Source data
---*---

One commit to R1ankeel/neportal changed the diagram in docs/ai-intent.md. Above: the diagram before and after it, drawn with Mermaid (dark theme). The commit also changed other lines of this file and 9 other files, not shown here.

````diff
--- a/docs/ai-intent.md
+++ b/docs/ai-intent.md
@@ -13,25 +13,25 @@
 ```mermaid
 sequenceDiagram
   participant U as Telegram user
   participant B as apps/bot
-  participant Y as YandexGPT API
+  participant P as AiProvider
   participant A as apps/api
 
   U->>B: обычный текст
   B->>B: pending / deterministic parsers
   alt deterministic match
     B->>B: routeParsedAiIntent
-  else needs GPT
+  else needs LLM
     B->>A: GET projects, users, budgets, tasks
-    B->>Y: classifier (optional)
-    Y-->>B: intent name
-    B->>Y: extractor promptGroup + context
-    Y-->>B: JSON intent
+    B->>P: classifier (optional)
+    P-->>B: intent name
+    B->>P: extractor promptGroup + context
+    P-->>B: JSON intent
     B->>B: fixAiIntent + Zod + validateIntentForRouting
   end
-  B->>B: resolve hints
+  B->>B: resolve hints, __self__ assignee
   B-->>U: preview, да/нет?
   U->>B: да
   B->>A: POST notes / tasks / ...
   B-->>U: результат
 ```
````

---*---

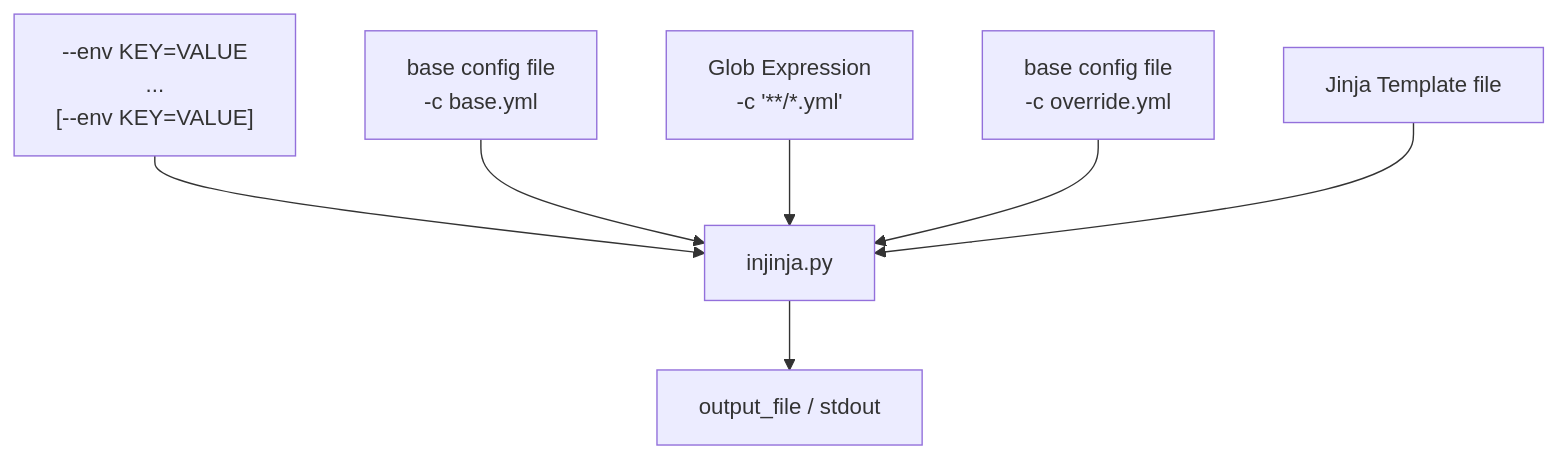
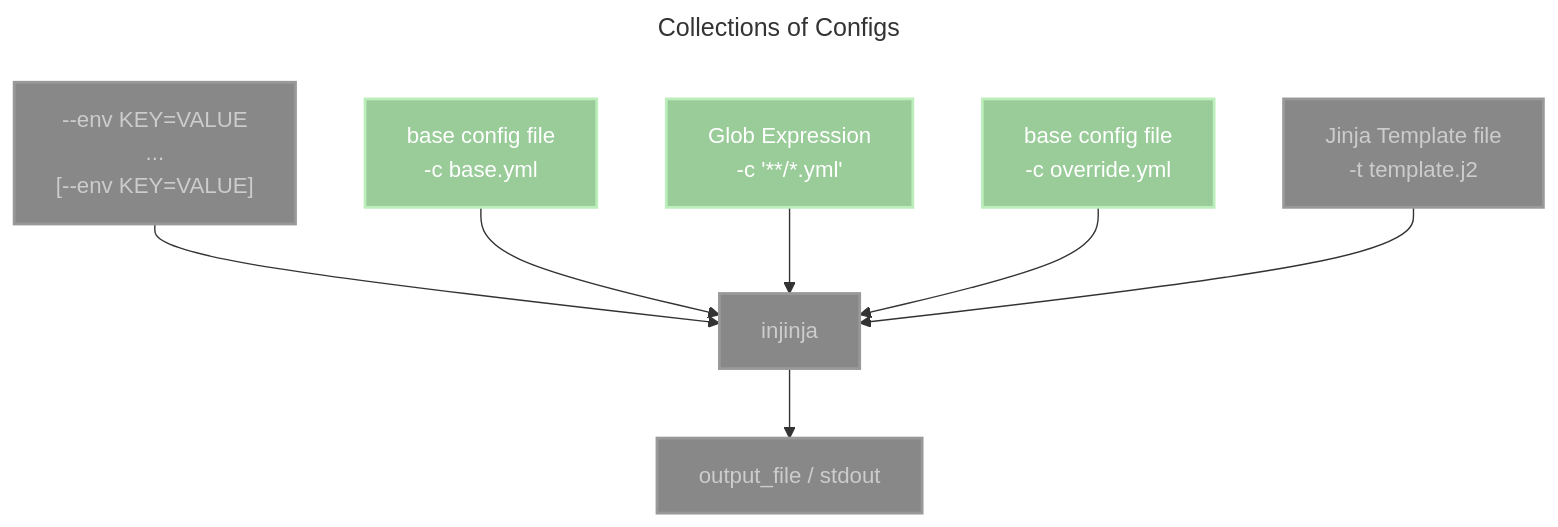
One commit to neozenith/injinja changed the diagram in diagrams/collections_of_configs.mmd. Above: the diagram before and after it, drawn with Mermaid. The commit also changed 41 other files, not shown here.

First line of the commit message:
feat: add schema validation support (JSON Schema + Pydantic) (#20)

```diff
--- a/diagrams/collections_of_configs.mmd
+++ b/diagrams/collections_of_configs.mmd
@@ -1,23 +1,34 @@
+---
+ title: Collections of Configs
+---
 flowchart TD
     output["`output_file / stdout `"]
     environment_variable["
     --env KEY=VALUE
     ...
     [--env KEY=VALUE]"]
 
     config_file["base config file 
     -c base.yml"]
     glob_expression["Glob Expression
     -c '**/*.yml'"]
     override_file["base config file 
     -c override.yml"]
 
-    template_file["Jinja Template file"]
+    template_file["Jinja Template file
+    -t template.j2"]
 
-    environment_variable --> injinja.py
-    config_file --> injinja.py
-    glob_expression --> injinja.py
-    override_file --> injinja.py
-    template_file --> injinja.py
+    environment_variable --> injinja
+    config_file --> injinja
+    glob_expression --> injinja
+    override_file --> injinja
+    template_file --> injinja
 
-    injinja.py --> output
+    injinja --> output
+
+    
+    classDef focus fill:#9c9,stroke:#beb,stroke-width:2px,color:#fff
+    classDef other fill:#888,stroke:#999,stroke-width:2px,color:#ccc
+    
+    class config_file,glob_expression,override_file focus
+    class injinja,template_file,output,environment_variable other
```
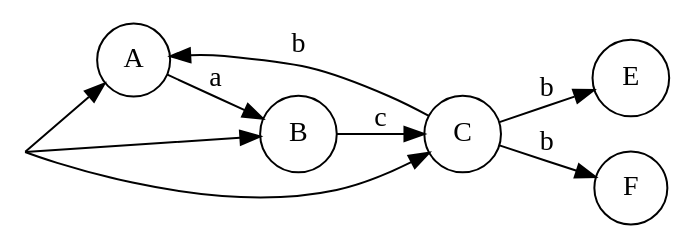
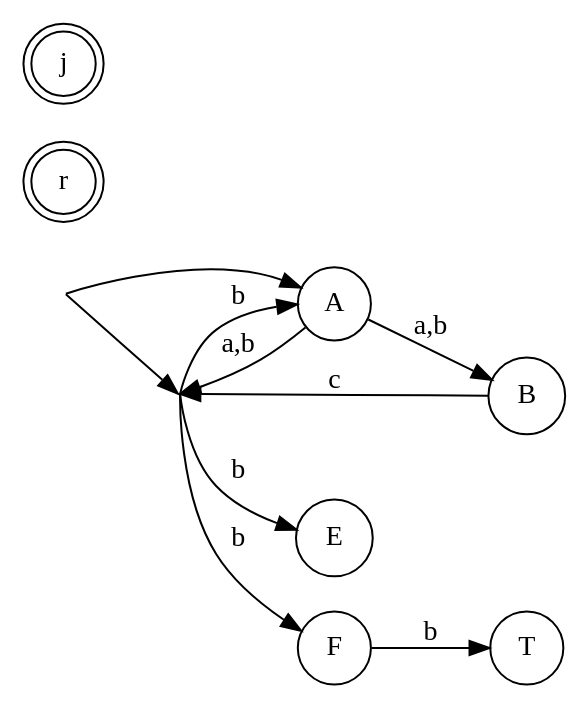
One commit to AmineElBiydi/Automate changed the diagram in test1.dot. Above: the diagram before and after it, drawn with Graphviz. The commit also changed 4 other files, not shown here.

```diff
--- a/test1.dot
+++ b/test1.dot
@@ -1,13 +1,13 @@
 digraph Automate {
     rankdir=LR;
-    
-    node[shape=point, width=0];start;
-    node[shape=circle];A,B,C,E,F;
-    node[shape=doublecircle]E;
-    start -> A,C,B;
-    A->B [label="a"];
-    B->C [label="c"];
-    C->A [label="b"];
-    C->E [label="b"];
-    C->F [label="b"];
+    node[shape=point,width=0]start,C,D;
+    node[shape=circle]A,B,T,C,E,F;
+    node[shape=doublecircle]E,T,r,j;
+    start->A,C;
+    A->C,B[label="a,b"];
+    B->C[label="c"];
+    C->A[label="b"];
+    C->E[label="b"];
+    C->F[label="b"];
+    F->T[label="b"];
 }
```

---*---

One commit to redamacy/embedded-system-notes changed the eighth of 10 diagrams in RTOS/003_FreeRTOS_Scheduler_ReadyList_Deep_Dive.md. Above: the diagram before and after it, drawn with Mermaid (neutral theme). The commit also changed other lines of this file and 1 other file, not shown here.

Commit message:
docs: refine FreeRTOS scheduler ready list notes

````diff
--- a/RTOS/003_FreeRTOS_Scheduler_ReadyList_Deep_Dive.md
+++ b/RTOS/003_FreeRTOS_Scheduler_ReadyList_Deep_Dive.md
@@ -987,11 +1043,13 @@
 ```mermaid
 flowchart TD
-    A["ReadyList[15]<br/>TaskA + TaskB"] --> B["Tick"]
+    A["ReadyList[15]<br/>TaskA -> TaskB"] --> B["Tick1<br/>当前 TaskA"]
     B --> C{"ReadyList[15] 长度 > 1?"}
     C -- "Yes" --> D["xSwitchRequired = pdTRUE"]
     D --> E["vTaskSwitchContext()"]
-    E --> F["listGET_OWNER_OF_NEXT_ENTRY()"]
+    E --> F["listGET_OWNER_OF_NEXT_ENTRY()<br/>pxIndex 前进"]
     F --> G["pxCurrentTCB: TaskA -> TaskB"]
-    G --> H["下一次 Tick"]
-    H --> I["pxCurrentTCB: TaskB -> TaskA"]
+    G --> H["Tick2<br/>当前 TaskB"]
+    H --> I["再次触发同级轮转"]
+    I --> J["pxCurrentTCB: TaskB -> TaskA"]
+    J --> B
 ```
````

---*---

▸ WHAT THE TASK REQUIRES: When you reach the line holding "else needs LLM" in the records above, begin reproducing exactly, stop after the line holding "B->>B: fixAiIntent +", and output nothing else.

▸ SOLUTION TO THIS EXERCISE:
+  else needs LLM
     B->>A: GET projects, users, budgets, tasks
-    B->>Y: classifier (optional)
-    Y-->>B: intent name
-    B->>Y: extractor promptGroup + context
-    Y-->>B: JSON intent
+    B->>P: classifier (optional)
+    P-->>B: intent name
+    B->>P: extractor promptGroup + context
+    P-->>B: JSON intent
     B->>B: fixAiIntent + Zod + validateIntentForRouting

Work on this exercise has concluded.